Front-end code change data:
---*---

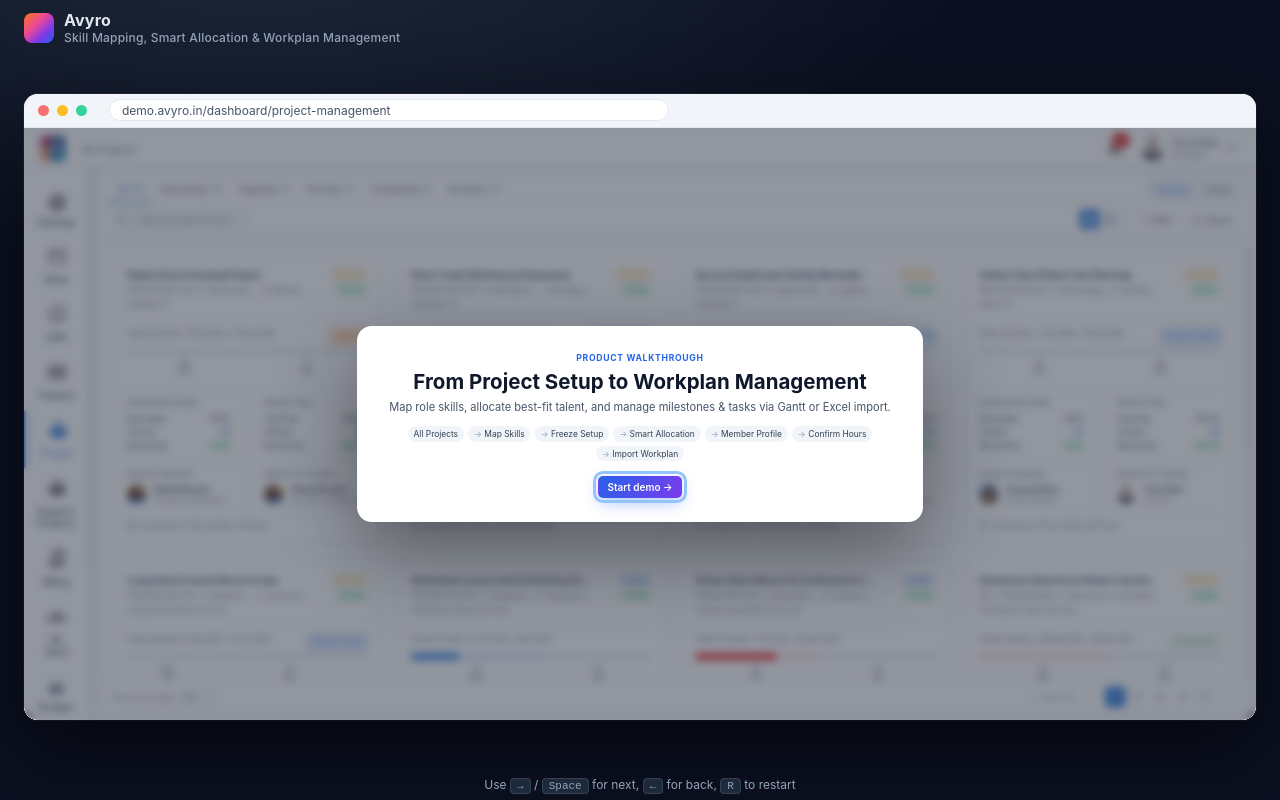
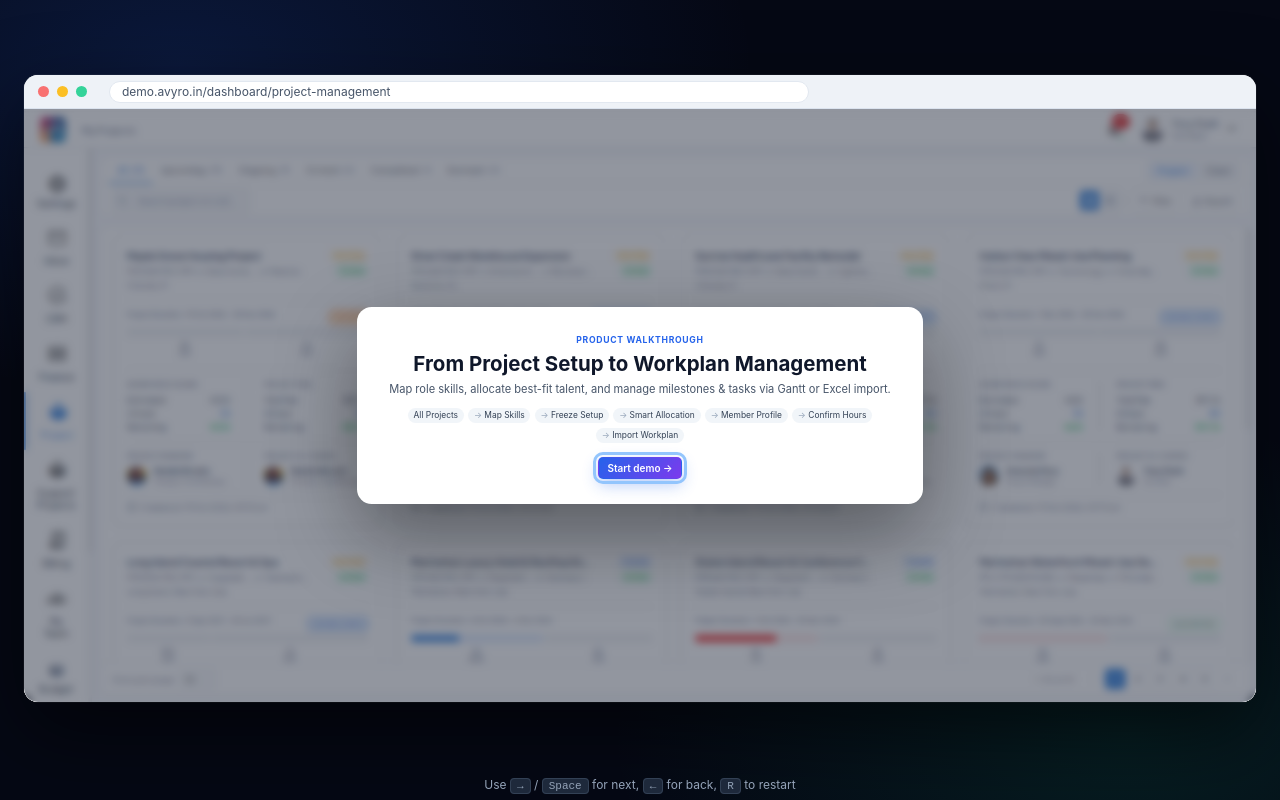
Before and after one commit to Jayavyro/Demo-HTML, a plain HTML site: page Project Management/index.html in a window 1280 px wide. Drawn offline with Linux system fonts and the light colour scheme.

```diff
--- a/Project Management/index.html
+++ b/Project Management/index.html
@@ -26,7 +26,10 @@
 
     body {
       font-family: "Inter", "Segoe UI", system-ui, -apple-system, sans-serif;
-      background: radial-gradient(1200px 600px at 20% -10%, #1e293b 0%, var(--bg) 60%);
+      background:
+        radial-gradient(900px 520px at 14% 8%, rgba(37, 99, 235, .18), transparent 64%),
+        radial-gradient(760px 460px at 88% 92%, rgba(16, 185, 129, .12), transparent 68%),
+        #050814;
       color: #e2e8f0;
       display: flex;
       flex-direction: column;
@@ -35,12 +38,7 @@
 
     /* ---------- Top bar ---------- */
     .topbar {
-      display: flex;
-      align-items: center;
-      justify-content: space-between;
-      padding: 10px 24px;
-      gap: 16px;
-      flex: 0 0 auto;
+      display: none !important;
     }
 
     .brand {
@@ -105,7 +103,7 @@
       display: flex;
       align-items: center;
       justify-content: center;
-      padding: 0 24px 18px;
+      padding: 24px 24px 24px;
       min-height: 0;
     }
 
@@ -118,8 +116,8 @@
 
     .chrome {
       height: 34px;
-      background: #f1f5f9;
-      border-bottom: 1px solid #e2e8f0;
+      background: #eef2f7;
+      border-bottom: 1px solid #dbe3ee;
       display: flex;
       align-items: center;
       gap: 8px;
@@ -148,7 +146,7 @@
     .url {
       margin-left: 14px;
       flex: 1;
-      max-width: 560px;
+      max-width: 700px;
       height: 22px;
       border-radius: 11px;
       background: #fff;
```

---*---

• To do:
Copy out every entry above word for word; omit the images.

• Solution to the problem:
Before and after one commit to Jayavyro/Demo-HTML, a plain HTML site: page Project Management/index.html in a window 1280 px wide. Drawn offline with Linux system fonts and the light colour scheme.

```diff
--- a/Project Management/index.html
+++ b/Project Management/index.html
@@ -26,7 +26,10 @@
 
     body {
       font-family: "Inter", "Segoe UI", system-ui, -apple-system, sans-serif;
-      background: radial-gradient(1200px 600px at 20% -10%, #1e293b 0%, var(--bg) 60%);
+      background:
+        radial-gradient(900px 520px at 14% 8%, rgba(37, 99, 235, .18), transparent 64%),
+        radial-gradient(760px 460px at 88% 92%, rgba(16, 185, 129, .12), transparent 68%),
+        #050814;
       color: #e2e8f0;
       display: flex;
       flex-direction: column;
@@ -35,12 +38,7 @@
 
     /* ---------- Top bar ---------- */
     .topbar {
-      display: flex;
-      align-items: center;
-      justify-content: space-between;
-      padding: 10px 24px;
-      gap: 16px;
-      flex: 0 0 auto;
+      display: none !important;
     }
 
     .brand {
@@ -105,7 +103,7 @@
       display: flex;
       align-items: center;
       justify-content: center;
-      padding: 0 24px 18px;
+      padding: 24px 24px 24px;
       min-height: 0;
     }
 
@@ -118,8 +116,8 @@
 
     .chrome {
       height: 34px;
-      background: #f1f5f9;
-      border-bottom: 1px solid #e2e8f0;
+      background: #eef2f7;
+      border-bottom: 1px solid #dbe3ee;
       display: flex;
       align-items: center;
       gap: 8px;
@@ -148,7 +146,7 @@
     .url {
       margin-left: 14px;
       flex: 1;
-      max-width: 560px;
+      max-width: 700px;
       height: 22px;
       border-radius: 11px;
       background: #fff;
```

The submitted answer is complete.